[Extracted information]
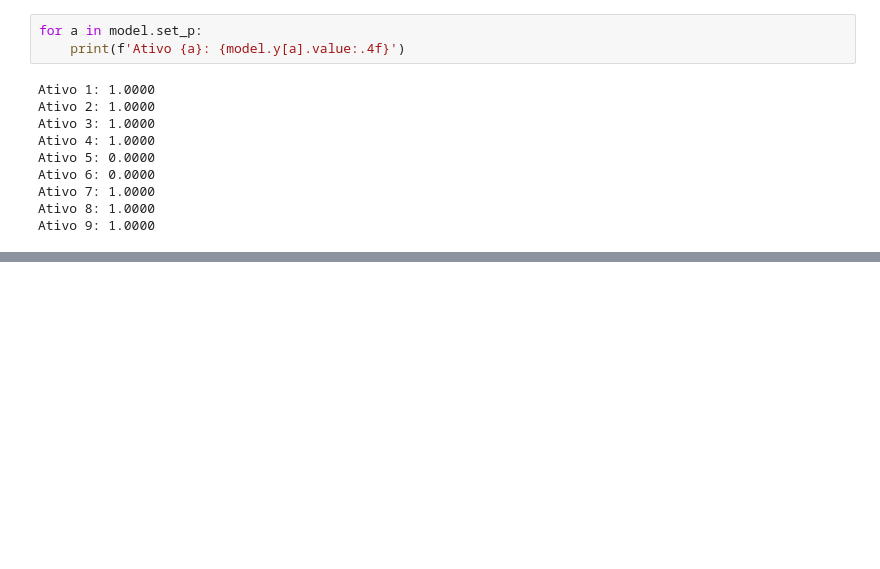
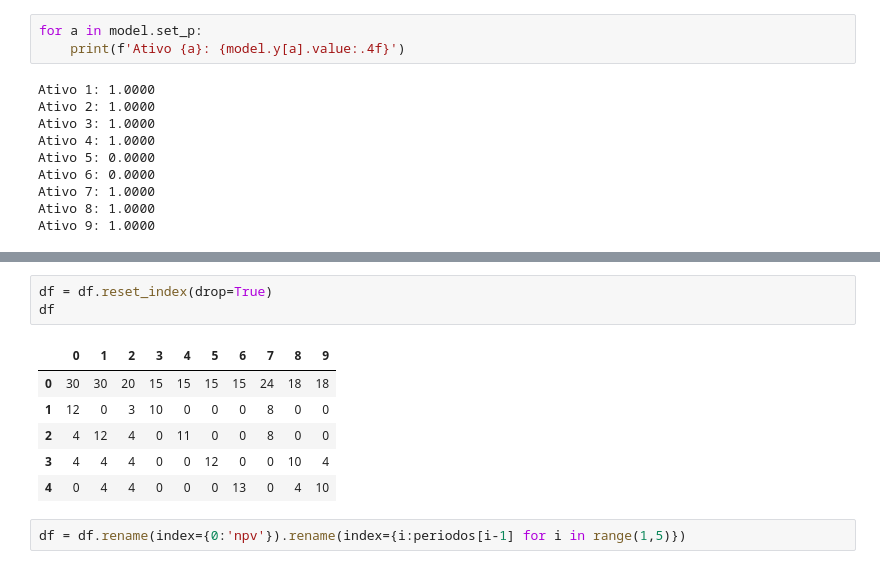
Before and after one commit to JoaoNogaroli/mestrado, a Jupyter notebook: estudo/multi-objetivo/treino/cornuejols/app.ipynb, the cells around one changed output, grey strips where cells are left out. Saved outputs shown, nothing was run; the diff lists cells and outputs as text; blank space fills up the shorter version.

```diff
--- a/estudo/multi-objetivo/treino/cornuejols/app.ipynb
+++ b/estudo/multi-objetivo/treino/cornuejols/app.ipynb
@@ -95,0 +131,12 @@ Ativo 9: 1.0000
+# %%
+df = df.reset_index(drop=True)
+df
+# %% [output]
+|  | 0 | 1 | 2 | 3 | 4 | 5 | 6 | 7 | 8 | 9 |
+| 0 | 30 | 30 | 20 | 15 | 15 | 15 | 15 | 24 | 18 | 18 |
+| 1 | 12 | 0 | 3 | 10 | 0 | 0 | 0 | 8 | 0 | 0 |
+| 2 | 4 | 12 | 4 | 0 | 11 | 0 | 0 | 8 | 0 | 0 |
+| 3 | 4 | 4 | 4 | 0 | 0 | 12 | 0 | 0 | 10 | 4 |
+| 4 | 0 | 4 | 4 | 0 | 0 | 0 | 13 | 0 | 4 | 10 |
+# %%
+df = df.rename(index={0:'npv'}).rename(index={i:periodos[i-1] for i in range(1,5)})
```
Also changed, not shown: parts of 15 cells of this notebook, 15 other files.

[Task] From the first line to the last, return the material above exactly, apart from the pictures.

[Result for this task]
Before and after one commit to JoaoNogaroli/mestrado, a Jupyter notebook: estudo/multi-objetivo/treino/cornuejols/app.ipynb, the cells around one changed output, grey strips where cells are left out. Saved outputs shown, nothing was run; the diff lists cells and outputs as text; blank space fills up the shorter version.

```diff
--- a/estudo/multi-objetivo/treino/cornuejols/app.ipynb
+++ b/estudo/multi-objetivo/treino/cornuejols/app.ipynb
@@ -95,0 +131,12 @@ Ativo 9: 1.0000
+# %%
+df = df.reset_index(drop=True)
+df
+# %% [output]
+|  | 0 | 1 | 2 | 3 | 4 | 5 | 6 | 7 | 8 | 9 |
+| 0 | 30 | 30 | 20 | 15 | 15 | 15 | 15 | 24 | 18 | 18 |
+| 1 | 12 | 0 | 3 | 10 | 0 | 0 | 0 | 8 | 0 | 0 |
+| 2 | 4 | 12 | 4 | 0 | 11 | 0 | 0 | 8 | 0 | 0 |
+| 3 | 4 | 4 | 4 | 0 | 0 | 12 | 0 | 0 | 10 | 4 |
+| 4 | 0 | 4 | 4 | 0 | 0 | 0 | 13 | 0 | 4 | 10 |
+# %%
+df = df.rename(index={0:'npv'}).rename(index={i:periodos[i-1] for i in range(1,5)})
```
Also changed, not shown: parts of 15 cells of this notebook, 15 other files.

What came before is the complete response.